**What the task requires:** Which lines of the data below hold "success"? Copy each of them.

**Data:**

★ ★ ★ ★ ★

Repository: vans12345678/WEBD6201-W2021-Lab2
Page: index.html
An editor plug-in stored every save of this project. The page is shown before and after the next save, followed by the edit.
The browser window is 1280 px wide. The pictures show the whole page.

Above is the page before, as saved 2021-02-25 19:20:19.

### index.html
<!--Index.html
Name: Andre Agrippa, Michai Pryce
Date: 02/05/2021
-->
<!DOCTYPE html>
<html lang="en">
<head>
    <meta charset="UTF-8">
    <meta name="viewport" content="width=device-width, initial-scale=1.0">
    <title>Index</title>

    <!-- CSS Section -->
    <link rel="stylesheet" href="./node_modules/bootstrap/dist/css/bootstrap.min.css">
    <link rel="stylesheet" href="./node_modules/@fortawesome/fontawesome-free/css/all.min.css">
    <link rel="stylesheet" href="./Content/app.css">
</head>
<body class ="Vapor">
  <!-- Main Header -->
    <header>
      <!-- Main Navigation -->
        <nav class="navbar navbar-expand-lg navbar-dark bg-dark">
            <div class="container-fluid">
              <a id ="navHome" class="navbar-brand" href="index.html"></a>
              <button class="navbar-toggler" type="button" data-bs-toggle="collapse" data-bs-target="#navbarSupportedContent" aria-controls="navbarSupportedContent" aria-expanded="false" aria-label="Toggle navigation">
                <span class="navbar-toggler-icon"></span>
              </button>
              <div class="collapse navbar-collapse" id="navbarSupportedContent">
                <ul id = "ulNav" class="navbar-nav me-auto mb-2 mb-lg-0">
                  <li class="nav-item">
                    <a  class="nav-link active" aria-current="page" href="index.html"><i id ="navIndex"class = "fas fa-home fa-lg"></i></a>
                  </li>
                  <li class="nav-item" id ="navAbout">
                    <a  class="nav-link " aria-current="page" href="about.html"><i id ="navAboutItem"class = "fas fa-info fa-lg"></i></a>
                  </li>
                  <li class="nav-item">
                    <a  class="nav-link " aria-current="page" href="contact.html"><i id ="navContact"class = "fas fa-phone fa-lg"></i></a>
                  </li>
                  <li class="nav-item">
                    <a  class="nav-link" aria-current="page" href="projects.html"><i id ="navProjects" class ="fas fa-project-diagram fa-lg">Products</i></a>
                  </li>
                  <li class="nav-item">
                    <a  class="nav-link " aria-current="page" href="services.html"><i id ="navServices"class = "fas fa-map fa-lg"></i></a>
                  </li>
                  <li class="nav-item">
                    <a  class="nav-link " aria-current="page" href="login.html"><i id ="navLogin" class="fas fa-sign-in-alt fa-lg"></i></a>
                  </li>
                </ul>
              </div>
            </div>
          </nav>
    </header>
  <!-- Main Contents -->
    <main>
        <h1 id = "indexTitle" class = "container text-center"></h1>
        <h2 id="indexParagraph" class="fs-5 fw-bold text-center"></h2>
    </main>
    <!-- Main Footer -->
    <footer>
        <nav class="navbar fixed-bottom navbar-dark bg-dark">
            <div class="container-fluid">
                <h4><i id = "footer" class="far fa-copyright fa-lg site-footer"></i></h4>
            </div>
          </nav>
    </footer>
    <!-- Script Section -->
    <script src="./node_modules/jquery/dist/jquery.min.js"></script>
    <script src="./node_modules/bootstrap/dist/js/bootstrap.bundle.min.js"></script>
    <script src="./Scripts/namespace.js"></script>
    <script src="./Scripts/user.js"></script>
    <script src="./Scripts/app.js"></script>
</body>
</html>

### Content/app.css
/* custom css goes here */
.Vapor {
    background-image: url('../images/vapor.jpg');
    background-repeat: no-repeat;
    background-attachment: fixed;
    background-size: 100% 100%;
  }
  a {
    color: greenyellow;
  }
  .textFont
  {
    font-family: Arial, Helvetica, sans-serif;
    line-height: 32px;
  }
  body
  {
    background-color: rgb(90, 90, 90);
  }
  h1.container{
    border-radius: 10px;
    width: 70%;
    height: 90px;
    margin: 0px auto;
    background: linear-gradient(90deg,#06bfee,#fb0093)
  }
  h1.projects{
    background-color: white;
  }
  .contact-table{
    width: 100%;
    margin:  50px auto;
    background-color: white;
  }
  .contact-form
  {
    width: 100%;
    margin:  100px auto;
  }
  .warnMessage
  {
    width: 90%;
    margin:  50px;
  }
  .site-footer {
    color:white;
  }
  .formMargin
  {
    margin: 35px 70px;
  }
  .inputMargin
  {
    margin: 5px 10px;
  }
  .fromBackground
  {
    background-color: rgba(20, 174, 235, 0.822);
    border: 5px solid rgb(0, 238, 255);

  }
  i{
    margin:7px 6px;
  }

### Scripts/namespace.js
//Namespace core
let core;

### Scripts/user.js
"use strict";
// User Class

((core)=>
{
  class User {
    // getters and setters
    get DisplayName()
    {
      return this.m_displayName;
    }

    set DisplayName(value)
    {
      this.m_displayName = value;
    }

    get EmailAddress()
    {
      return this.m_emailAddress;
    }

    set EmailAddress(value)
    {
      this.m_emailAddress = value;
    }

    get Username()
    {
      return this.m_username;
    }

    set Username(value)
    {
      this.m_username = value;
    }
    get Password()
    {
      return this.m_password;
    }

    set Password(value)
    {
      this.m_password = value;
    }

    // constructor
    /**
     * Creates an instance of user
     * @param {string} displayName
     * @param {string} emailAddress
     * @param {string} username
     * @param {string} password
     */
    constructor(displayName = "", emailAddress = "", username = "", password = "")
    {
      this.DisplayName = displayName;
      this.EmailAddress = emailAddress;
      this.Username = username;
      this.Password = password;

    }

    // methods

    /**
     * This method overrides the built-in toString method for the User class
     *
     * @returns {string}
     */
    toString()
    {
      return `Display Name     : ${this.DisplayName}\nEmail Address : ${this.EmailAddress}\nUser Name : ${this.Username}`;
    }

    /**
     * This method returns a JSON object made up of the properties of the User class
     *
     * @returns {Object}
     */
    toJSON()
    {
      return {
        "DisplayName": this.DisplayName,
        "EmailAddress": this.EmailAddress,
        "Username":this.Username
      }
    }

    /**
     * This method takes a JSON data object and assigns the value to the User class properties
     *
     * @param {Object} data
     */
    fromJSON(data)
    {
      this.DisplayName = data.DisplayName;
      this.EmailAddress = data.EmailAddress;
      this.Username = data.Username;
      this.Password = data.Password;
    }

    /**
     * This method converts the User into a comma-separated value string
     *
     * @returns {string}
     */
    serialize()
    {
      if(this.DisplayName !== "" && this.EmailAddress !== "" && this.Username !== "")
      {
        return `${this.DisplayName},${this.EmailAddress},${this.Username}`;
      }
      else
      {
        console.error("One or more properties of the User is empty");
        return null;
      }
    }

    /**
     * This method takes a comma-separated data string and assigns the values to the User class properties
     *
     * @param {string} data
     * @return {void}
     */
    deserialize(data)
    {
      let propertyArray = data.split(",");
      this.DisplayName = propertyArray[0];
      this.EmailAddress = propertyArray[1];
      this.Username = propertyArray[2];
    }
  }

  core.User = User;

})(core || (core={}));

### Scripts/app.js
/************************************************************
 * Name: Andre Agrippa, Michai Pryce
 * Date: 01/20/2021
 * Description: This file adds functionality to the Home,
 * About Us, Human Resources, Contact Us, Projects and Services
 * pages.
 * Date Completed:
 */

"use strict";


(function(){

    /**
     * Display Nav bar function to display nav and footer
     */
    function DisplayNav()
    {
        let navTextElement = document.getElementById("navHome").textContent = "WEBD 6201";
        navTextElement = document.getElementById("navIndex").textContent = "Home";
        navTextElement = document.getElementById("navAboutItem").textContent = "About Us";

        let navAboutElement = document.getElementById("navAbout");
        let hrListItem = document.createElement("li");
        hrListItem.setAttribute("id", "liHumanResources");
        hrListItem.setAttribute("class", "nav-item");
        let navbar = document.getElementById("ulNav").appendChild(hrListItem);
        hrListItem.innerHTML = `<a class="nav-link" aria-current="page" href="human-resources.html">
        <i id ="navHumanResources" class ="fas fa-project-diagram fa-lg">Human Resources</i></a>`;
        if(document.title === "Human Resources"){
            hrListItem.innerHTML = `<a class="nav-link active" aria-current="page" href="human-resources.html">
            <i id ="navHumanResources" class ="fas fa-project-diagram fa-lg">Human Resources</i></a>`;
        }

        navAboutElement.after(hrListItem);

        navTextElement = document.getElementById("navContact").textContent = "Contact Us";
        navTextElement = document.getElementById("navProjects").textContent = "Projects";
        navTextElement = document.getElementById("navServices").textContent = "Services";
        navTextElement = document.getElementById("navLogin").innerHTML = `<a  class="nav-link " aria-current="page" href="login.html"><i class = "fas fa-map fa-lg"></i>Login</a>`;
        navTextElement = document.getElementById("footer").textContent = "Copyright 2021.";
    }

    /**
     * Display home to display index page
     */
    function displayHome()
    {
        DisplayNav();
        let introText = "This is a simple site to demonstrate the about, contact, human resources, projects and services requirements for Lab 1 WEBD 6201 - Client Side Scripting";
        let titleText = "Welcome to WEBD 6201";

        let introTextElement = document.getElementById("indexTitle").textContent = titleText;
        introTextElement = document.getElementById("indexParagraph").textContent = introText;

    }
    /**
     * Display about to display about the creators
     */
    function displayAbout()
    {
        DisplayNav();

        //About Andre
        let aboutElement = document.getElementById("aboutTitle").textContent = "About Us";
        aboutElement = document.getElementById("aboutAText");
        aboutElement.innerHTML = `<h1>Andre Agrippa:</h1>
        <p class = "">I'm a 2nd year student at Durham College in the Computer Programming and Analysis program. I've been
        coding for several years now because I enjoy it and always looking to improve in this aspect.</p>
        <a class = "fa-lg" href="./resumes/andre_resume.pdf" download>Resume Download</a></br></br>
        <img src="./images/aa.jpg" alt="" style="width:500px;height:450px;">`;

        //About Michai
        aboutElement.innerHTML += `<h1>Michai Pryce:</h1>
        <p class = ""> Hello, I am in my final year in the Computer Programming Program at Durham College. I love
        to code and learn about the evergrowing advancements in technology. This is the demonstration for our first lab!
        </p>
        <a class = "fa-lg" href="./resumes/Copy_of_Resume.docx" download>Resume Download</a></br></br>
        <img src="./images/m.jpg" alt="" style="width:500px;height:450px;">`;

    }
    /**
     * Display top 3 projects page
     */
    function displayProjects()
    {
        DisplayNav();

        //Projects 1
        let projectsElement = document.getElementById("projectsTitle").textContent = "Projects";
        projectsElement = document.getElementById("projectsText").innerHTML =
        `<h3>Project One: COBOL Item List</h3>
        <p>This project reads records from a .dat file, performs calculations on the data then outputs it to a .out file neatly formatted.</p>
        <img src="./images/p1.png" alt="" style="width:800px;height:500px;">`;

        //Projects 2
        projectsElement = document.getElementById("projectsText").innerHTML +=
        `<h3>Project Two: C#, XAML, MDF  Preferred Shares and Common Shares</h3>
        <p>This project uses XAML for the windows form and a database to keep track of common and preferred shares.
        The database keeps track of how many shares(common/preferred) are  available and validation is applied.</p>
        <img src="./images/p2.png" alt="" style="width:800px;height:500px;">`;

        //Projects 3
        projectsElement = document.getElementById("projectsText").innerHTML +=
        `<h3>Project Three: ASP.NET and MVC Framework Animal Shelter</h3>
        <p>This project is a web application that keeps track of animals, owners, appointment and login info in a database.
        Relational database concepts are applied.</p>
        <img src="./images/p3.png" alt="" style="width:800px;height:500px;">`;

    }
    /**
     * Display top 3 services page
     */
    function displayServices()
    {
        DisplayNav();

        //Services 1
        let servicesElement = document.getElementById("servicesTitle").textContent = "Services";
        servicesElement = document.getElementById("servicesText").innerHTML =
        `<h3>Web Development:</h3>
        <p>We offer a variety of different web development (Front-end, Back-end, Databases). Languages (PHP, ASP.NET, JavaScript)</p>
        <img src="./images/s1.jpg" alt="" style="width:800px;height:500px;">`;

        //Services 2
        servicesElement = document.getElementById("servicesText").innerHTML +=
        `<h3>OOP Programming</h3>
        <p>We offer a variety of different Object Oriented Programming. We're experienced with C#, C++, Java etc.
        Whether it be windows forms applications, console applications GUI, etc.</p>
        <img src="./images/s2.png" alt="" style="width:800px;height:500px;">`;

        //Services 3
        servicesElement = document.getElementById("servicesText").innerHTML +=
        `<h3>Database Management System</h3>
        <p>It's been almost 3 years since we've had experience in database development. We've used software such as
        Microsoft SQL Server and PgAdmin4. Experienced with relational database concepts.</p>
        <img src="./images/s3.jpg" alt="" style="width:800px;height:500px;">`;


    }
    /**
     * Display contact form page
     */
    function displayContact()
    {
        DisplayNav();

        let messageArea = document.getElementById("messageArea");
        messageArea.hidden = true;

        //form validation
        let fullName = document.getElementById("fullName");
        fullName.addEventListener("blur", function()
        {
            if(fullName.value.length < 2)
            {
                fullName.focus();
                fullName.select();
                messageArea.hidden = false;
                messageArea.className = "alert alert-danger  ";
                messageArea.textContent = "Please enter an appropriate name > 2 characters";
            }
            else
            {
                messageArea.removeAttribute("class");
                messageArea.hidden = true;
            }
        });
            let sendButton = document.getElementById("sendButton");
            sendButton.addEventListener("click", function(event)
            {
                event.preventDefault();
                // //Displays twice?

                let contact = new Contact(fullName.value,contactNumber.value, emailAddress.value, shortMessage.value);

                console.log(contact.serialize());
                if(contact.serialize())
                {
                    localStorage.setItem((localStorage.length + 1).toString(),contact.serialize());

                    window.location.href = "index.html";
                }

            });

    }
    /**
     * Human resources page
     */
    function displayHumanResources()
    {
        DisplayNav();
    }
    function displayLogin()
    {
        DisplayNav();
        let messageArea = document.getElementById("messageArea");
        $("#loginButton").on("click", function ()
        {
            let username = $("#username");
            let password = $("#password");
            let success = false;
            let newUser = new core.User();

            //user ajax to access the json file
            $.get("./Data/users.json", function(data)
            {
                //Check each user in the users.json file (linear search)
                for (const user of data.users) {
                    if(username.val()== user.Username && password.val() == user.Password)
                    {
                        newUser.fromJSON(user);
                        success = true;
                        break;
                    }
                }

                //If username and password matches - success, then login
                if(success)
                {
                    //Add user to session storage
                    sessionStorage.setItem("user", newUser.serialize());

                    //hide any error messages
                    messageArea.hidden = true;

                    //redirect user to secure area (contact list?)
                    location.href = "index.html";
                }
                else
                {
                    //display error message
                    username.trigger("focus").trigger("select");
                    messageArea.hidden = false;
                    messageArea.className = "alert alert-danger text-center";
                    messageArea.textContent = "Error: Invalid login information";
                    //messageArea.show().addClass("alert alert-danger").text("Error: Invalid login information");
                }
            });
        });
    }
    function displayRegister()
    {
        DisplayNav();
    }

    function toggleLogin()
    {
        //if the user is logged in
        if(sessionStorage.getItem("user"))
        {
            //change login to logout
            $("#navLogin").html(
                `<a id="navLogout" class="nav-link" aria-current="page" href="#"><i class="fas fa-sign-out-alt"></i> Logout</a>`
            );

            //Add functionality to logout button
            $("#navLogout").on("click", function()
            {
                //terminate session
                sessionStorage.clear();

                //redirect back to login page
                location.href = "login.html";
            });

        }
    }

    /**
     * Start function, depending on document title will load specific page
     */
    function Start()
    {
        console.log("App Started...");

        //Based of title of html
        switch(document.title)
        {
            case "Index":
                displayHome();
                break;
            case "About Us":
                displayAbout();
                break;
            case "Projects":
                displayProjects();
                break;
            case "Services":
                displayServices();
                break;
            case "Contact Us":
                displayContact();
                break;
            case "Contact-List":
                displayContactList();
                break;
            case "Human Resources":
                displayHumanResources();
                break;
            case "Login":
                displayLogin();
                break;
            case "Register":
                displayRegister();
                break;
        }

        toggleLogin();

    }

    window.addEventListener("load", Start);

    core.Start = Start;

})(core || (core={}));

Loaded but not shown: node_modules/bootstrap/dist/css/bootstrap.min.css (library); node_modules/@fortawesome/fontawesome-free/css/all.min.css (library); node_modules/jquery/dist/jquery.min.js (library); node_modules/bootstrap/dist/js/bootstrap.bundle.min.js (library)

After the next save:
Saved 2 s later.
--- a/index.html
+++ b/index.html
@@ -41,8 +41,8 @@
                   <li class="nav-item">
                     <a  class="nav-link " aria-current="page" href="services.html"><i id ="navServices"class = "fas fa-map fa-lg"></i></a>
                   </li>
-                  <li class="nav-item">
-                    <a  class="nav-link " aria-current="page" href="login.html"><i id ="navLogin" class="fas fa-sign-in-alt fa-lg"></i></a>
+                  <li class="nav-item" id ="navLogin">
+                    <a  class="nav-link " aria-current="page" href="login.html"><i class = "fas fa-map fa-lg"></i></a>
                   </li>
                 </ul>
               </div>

★ ★ ★ ★ ★

**Answer to the problem:**
            let success = false;
                        success = true;
                //If username and password matches - success, then login
                if(success)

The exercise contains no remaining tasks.